"The USDA has seen their way to investing in broadband for one of Maine's remote island communities," said Rob Snyder, president of The Island Institute.
A $1.3 million USDA Rural Development Community Connect grant was used to build a high-speed fiber and wireless connection for residents.
"Our mission really is to help rural communities across the county, whether we're here in Maine or we're as far on the west coast as Washington state, to build prosperity," said Anne Hazlett, assistant to the Secretary for Rural Development.
"Nothing changes a community in the same manner as broadband access," she added later.
Isleford, a small fishing and artist village on Little Cranberry Island, had internet before, but it wasn't reliable.

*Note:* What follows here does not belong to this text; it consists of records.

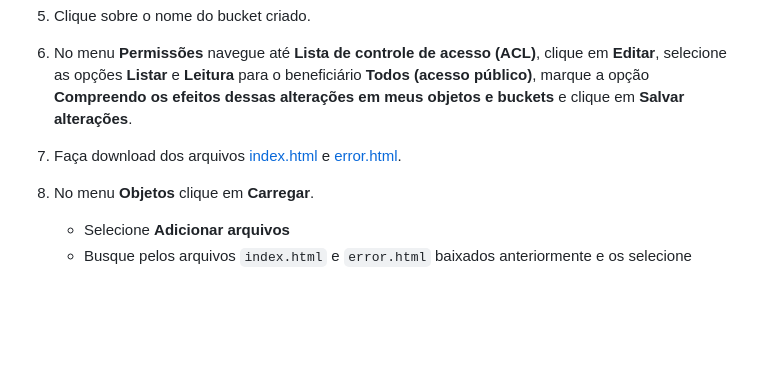
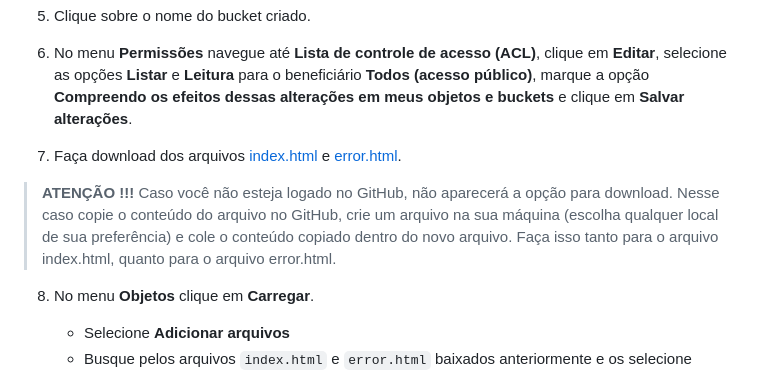
Before and after one commit to kledsonhugo/app-staticsite-storage-aws, a Markdown page: README.md, the part around the change. GitHub-like rendering; blank space fills up the shorter version.

```diff
--- a/README.md
+++ b/README.md
@@ -43,6 +43,8 @@ Para hospedar um site estático no Amazon S3, configure um bucket do Amazon S3 p
 
 7. Faça download dos arquivos [index.html](https://github.com/kledsonhugo/app-static-site-s3/blob/main/app/index.html) e [error.html](https://github.com/kledsonhugo/app-static-site-s3/blob/main/app/error.html).
 
+> **ATENÇÃO !!!** Caso você não esteja logado no GitHub, não aparecerá a opção para download. Nesse caso copie o conteúdo do arquivo no GitHub, crie um arquivo na sua máquina (escolha qualquer local de sua preferência) e cole o conteúdo copiado dentro do novo arquivo. Faça isso tanto para o arquivo index.html, quanto para o arquivo error.html.
+
 8. No menu **Objetos** clique em **Carregar**.
 
    - Selecione **Adicionar arquivos**
```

"With the last internet company, it would take days to process my husband's paperwork for his fishing business and now we are able to do things within moments," said Cari Alley, a co-op employee and town employee.

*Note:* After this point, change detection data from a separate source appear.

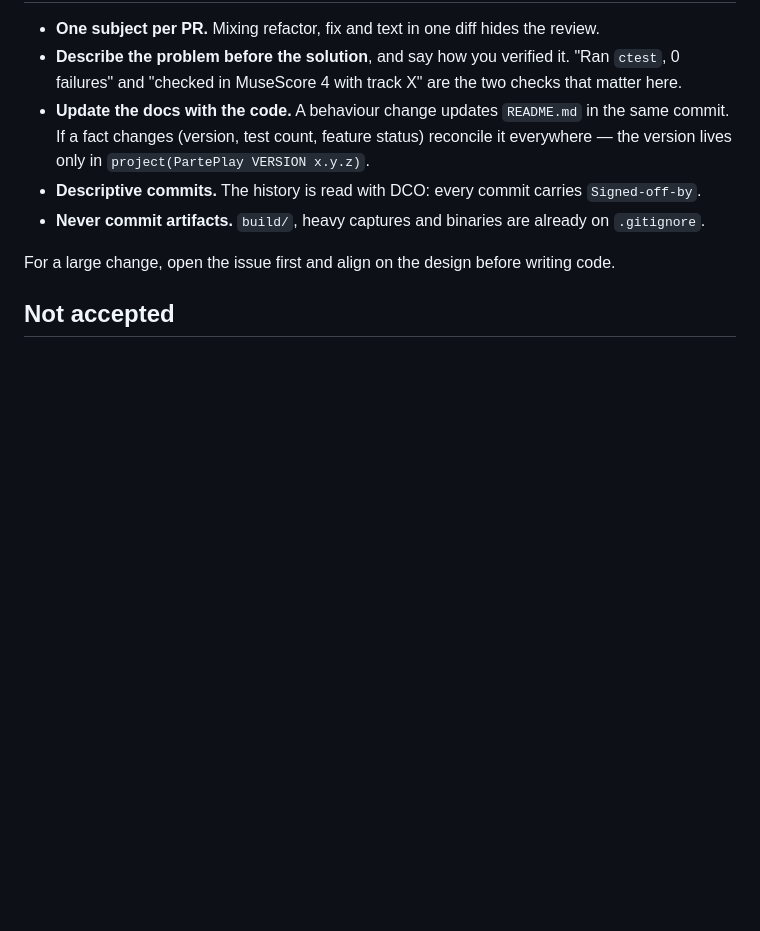
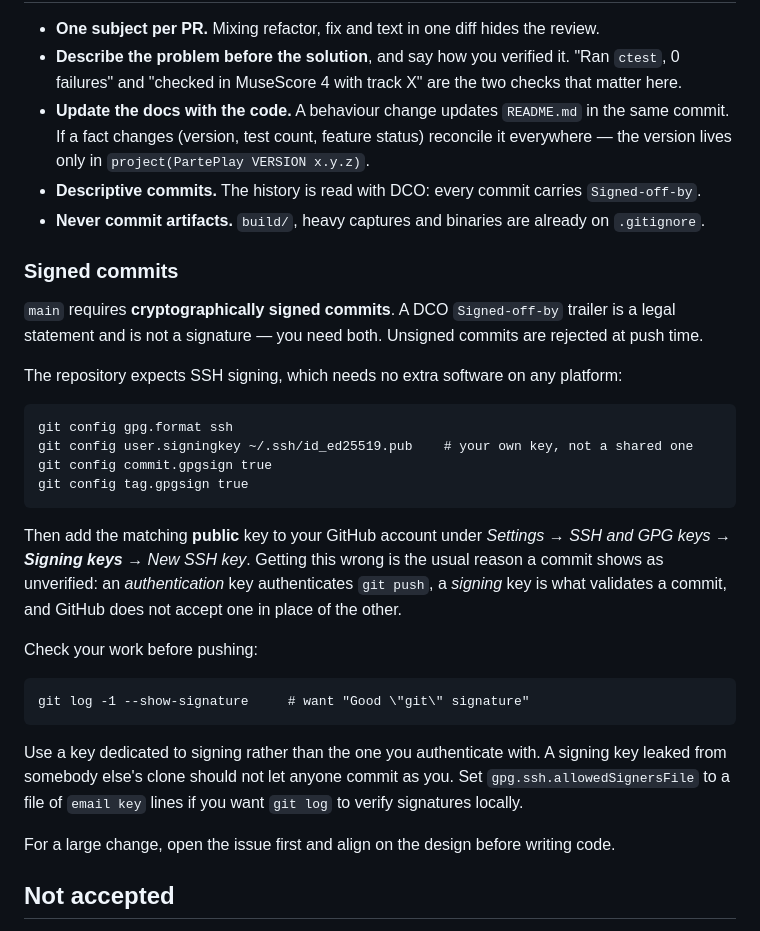
Before and after one commit to rubenslyra/parteplay, a Markdown page: CONTRIBUTING.md, the part around the change. Rendered like a GitHub page; blank space fills up the shorter version.

Commit message:
Document signed commits now that main requires them
Enabling the requirement without saying how to satisfy it just makes the next
person fail a push for reasons the error message does not explain.

Note the trap that bit us here: an authentication key is for git push, a signing
key is what validates a commit, and GitHub refuses one in place of the other.
The push failed with an opaque error before that was written down.

Also records why a dedicated signing key is preferred over the auth key, and
that a DCO trailer is not a signature.

Signed-off-by: Rubens Lyra <rubensvlyra@gmail.com>

````diff
--- a/CONTRIBUTING.md
+++ b/CONTRIBUTING.md
@@ -60,6 +60,36 @@ macos-universal`). A PR whose gate is red does not pass.
 - **Descriptive commits.** The history is read with DCO: every commit carries `Signed-off-by`.
 - **Never commit artifacts.** `build/`, heavy captures and binaries are already on `.gitignore`.
 
+### Signed commits
+
+`main` requires **cryptographically signed commits**. A DCO `Signed-off-by` trailer is a legal
+statement and is not a signature — you need both. Unsigned commits are rejected at push time.
+
+The repository expects SSH signing, which needs no extra software on any platform:
+
+```
+git config gpg.format ssh
+git config user.signingkey ~/.ssh/id_ed25519.pub    # your own key, not a shared one
+git config commit.gpgsign true
+git config tag.gpgsign true
+```
+
+Then add the matching **public** key to your GitHub account under
+*Settings → SSH and GPG keys → **Signing keys** → New SSH key*. Getting this wrong is the usual
+reason a commit shows as unverified: an *authentication* key authenticates `git push`, a *signing*
+key is what validates a commit, and GitHub does not accept one in place of the other.
+
+Check your work before pushing:
+
+```
+git log -1 --show-signature     # want "Good \"git\" signature"
+```
+
+Use a key dedicated to signing rather than the one you authenticate with. A signing key leaked from
+somebody else's clone should not let anyone commit as you. Set
+`gpg.ssh.allowedSignersFile` to a file of `email key` lines if you want `git log` to verify
+signatures locally.
+
 For a large change, open the issue first and align on the design before writing code.
 
 ## Not accepted
````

Before, the library was the only place to access a wireless connection.
"They would sit out front in their cars to use the internet, especially when the other company went down," said Cindy Thomas, the town librarian.

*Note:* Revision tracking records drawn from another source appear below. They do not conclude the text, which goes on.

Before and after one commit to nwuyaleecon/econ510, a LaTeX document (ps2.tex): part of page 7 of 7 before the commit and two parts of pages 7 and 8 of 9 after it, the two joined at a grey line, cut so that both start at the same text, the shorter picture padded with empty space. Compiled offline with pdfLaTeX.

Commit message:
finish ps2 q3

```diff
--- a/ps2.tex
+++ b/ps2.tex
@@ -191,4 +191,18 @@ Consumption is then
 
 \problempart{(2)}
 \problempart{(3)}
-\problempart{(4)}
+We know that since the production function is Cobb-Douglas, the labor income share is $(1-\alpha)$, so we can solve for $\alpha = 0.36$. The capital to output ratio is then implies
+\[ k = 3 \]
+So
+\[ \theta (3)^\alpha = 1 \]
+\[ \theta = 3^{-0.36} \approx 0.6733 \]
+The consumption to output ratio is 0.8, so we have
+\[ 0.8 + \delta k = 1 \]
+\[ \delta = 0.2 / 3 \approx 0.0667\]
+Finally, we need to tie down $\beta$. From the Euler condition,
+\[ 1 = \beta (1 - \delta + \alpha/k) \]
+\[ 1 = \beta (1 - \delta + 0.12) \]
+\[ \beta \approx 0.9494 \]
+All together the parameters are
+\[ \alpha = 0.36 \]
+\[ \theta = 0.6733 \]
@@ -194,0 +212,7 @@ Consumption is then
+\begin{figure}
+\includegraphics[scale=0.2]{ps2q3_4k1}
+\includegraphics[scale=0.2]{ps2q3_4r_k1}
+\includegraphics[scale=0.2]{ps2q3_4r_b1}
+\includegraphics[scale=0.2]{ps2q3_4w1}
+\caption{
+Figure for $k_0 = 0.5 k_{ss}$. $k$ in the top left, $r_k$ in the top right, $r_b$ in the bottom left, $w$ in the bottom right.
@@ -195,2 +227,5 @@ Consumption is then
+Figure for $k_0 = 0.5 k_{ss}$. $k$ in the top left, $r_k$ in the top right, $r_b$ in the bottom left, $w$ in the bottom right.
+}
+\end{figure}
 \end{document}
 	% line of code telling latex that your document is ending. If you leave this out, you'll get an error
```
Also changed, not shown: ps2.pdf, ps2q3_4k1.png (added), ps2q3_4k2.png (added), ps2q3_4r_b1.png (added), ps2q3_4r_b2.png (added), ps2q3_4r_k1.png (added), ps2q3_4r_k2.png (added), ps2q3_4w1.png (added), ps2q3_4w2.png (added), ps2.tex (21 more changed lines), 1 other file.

With the old system, Alley couldn't even print.
"I have to go and buy a printer now because I can actually print things from home," she said. "Before I would have to go and call the town office and say, 'Hey can I send you a document.'"
Now her kids can take on-line classes and use YouTube to look up tutorials.
"It's brought a little bit of joy to our lives," Alley said. "It's a pretty simplistically lifestyle out here so it's nice to have something modern, like the rest of America."